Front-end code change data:
--- --- ---

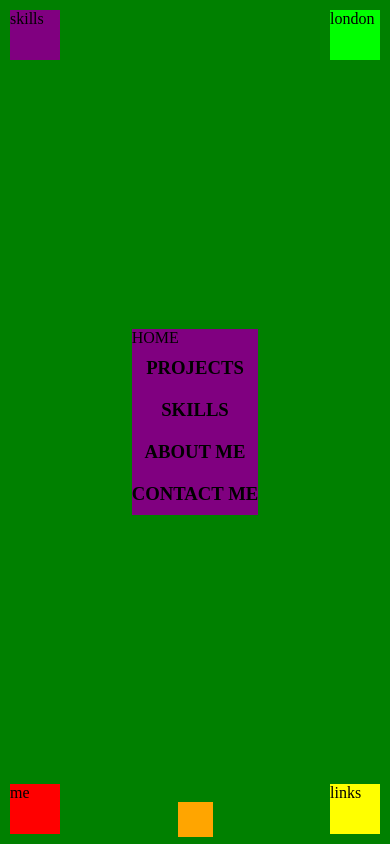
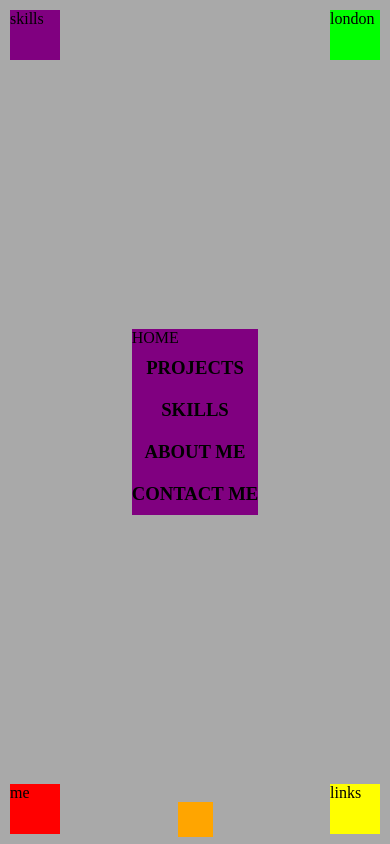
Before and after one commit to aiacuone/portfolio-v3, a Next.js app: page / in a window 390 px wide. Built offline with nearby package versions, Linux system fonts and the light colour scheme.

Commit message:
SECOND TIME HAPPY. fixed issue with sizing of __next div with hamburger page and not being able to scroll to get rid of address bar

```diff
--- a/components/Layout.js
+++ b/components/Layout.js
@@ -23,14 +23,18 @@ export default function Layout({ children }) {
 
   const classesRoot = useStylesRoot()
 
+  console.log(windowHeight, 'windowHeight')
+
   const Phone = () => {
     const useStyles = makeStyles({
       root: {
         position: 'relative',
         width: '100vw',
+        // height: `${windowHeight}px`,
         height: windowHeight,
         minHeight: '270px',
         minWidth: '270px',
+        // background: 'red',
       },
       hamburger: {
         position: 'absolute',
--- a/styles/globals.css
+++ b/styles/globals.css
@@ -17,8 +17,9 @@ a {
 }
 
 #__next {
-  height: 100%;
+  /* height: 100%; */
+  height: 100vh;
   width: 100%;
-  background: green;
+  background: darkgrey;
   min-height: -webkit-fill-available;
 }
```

--- --- ---

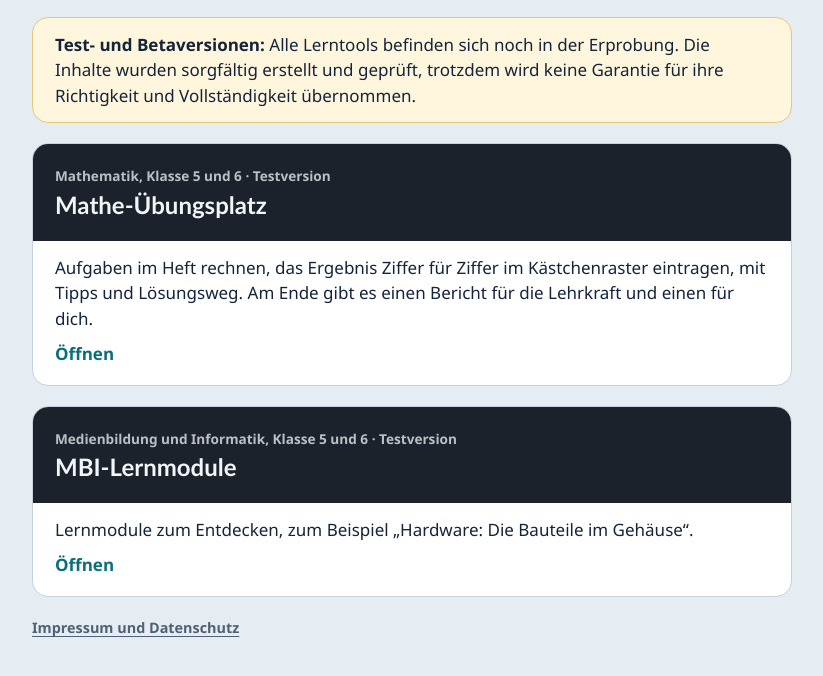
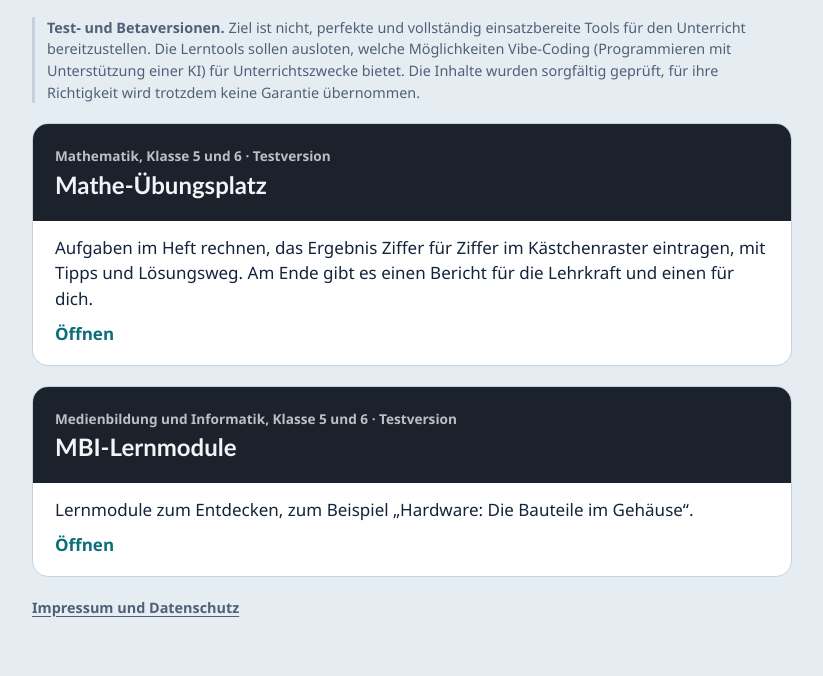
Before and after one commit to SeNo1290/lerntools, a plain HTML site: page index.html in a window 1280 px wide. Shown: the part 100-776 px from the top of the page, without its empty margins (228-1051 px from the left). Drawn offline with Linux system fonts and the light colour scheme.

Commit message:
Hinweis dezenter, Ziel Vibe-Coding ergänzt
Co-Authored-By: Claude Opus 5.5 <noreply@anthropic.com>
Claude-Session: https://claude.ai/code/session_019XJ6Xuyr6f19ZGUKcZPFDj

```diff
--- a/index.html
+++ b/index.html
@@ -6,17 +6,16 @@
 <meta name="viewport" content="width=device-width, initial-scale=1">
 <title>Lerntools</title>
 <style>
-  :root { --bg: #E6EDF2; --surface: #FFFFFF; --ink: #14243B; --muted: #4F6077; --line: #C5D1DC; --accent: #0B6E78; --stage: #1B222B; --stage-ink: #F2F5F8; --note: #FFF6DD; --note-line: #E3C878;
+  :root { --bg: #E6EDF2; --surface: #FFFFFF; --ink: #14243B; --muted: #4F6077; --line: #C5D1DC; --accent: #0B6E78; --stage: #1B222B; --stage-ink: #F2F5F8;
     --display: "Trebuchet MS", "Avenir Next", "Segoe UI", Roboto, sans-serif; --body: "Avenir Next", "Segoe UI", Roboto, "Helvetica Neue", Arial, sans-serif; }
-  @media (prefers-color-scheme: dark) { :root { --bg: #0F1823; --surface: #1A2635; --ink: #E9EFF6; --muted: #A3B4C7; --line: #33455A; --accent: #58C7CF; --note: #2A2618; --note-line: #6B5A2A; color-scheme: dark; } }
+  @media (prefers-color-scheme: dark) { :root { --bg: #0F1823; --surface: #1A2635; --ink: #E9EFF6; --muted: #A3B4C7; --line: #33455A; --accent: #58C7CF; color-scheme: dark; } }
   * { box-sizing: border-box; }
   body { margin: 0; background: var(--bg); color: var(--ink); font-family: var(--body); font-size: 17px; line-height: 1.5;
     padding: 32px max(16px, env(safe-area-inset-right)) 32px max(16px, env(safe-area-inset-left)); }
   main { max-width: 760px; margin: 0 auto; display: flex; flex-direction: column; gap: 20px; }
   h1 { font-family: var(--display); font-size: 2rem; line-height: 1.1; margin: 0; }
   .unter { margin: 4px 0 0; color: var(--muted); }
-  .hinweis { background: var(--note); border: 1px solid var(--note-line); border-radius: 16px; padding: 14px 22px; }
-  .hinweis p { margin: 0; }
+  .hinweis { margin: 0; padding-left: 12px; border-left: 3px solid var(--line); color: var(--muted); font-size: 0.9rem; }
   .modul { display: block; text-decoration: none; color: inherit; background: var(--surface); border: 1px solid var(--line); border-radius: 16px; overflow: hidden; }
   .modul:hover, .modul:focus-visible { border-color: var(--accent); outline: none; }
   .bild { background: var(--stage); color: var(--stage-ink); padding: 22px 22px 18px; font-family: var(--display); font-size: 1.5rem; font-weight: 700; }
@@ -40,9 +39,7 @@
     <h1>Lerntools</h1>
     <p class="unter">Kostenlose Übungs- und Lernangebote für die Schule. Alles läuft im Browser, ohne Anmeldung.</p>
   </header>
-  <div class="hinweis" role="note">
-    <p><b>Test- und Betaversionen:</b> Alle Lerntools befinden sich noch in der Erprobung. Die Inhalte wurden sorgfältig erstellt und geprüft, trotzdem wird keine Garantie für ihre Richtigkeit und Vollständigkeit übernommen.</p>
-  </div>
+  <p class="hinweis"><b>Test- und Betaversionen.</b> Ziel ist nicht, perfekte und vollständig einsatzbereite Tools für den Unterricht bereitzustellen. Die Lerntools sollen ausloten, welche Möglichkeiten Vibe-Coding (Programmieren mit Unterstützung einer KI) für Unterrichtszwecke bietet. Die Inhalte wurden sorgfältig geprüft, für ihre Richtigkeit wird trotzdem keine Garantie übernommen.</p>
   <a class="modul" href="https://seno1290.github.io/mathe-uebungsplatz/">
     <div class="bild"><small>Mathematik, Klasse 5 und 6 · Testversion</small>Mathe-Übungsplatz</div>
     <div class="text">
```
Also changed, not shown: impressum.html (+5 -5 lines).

--- --- ---

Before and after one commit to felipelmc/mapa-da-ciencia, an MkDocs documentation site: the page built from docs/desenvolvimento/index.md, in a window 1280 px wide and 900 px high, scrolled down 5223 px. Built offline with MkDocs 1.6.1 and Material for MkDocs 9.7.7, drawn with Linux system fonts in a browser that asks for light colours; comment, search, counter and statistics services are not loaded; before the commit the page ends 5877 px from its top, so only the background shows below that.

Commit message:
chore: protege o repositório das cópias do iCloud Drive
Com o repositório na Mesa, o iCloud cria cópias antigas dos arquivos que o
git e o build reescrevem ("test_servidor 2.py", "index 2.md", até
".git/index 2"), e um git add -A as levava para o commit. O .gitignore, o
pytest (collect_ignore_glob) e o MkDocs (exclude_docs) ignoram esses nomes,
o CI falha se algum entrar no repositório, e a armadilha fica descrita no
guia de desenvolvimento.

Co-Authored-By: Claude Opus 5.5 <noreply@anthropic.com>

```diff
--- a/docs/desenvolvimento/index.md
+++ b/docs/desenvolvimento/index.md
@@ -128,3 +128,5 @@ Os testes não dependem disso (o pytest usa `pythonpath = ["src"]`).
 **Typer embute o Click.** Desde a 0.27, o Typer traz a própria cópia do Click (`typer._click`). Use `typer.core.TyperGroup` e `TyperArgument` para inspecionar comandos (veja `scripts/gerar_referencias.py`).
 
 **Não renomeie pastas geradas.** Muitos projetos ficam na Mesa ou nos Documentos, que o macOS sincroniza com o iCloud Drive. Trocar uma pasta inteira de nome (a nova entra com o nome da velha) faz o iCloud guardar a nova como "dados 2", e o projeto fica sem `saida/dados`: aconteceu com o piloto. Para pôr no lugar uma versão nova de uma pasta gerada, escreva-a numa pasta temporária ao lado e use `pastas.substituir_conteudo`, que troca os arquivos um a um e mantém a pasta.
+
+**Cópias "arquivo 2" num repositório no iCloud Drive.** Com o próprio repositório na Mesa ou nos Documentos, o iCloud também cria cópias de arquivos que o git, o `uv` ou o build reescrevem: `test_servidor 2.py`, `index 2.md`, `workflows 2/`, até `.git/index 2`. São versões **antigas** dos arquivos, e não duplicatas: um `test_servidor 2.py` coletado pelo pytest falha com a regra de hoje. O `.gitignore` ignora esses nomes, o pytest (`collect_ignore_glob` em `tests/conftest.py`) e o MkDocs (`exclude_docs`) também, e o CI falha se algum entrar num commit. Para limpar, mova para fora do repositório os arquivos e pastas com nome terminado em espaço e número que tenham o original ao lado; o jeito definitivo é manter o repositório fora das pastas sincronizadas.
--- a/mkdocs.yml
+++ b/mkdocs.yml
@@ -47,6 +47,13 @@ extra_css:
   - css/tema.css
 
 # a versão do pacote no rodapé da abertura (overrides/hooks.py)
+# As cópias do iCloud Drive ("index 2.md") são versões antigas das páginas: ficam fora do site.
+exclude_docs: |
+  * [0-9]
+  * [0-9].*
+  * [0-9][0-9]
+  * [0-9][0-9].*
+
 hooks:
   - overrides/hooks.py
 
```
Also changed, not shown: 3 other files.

--- --- ---

◆ **WHAT YOU NEED TO DO**
Return every line from the entries above that includes the word "modul".

◆ **RESULT FOR THIS EXERCISE**
   .modul { display: block; text-decoration: none; color: inherit; background: var(--surface); border: 1px solid var(--line); border-radius: 16px; overflow: hidden; }
   .modul:hover, .modul:focus-visible { border-color: var(--accent); outline: none; }
   <a class="modul" href="https://seno1290.github.io/mathe-uebungsplatz/">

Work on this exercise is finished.